=== Source material ===
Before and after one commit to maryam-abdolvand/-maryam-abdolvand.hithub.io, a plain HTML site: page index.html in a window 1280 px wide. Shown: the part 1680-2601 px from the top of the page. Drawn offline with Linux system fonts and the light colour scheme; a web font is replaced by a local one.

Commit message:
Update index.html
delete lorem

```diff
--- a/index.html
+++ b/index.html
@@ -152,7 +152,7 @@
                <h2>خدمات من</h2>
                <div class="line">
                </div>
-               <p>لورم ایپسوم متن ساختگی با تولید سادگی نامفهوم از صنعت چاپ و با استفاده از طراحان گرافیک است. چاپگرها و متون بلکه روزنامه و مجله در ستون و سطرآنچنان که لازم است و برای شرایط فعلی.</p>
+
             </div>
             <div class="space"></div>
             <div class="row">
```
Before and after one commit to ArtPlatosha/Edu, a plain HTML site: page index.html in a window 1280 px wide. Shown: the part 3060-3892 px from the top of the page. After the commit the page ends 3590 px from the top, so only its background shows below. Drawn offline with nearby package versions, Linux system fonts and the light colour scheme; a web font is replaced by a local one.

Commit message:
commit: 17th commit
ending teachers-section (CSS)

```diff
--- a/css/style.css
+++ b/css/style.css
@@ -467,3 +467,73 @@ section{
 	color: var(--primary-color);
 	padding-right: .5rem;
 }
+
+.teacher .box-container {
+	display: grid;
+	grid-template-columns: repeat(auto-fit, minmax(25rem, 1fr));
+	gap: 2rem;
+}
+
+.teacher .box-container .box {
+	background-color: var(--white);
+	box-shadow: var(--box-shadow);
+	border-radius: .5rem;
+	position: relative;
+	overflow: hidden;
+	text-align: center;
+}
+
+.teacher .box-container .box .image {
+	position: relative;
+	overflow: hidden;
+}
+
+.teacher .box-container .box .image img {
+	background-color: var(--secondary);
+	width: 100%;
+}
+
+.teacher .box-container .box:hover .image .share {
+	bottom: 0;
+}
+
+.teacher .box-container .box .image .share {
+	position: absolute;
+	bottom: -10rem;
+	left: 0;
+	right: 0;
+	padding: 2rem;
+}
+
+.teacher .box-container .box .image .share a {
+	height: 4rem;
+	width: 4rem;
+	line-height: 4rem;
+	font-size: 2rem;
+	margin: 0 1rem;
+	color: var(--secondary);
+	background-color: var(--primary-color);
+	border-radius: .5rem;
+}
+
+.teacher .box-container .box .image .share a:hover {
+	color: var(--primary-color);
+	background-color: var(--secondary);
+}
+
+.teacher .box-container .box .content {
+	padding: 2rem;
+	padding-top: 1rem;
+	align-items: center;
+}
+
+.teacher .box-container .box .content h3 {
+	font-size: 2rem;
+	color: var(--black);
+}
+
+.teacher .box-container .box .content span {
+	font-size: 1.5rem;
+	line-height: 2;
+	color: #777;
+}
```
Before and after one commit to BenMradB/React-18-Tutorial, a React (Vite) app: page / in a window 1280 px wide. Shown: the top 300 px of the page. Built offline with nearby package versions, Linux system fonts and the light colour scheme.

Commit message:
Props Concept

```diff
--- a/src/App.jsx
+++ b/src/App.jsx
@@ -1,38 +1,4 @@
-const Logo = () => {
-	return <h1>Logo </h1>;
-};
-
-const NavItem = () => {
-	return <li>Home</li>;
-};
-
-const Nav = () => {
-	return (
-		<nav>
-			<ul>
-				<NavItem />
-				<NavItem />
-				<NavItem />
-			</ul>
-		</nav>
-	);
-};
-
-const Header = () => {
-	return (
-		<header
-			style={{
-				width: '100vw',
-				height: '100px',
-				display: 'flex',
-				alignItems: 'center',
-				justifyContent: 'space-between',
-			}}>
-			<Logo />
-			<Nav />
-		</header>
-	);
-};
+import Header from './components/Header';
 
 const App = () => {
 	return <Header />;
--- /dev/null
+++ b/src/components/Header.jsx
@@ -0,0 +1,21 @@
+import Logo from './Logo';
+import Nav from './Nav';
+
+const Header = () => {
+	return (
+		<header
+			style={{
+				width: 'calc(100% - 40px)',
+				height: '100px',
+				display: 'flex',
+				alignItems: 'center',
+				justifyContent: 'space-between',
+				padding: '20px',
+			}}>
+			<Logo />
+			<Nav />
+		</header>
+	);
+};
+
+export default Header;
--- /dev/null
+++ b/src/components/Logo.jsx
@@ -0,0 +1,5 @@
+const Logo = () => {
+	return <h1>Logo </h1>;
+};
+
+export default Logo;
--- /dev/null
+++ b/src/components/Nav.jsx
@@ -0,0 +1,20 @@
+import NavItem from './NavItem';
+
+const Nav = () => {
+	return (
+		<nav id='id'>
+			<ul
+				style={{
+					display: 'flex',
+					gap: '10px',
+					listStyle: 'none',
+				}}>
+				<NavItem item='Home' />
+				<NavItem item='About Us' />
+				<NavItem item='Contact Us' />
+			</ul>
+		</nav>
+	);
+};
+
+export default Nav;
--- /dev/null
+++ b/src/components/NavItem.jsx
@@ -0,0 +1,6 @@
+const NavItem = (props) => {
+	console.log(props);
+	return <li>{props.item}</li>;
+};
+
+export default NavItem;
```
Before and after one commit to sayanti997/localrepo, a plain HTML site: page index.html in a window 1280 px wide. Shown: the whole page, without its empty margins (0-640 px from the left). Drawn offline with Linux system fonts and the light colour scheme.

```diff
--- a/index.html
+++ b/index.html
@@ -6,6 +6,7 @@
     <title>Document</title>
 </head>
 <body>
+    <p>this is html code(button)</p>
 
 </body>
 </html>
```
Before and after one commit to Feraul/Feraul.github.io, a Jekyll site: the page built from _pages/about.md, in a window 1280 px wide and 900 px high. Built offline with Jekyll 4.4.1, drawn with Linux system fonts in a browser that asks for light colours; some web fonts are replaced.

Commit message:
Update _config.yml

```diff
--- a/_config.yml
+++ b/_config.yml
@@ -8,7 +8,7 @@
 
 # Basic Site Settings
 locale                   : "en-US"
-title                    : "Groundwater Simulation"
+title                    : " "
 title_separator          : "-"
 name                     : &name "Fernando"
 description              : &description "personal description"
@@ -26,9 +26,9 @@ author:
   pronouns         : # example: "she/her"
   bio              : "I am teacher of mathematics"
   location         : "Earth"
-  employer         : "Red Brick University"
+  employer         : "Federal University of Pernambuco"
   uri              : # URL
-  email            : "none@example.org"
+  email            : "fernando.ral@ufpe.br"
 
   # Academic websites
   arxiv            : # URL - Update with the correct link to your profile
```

=== Task to carry out ===
Scan the material and collect every line that contains "primary".

=== Task result ===
 	color: var(--primary-color);
+	background-color: var(--primary-color);
+	color: var(--primary-color);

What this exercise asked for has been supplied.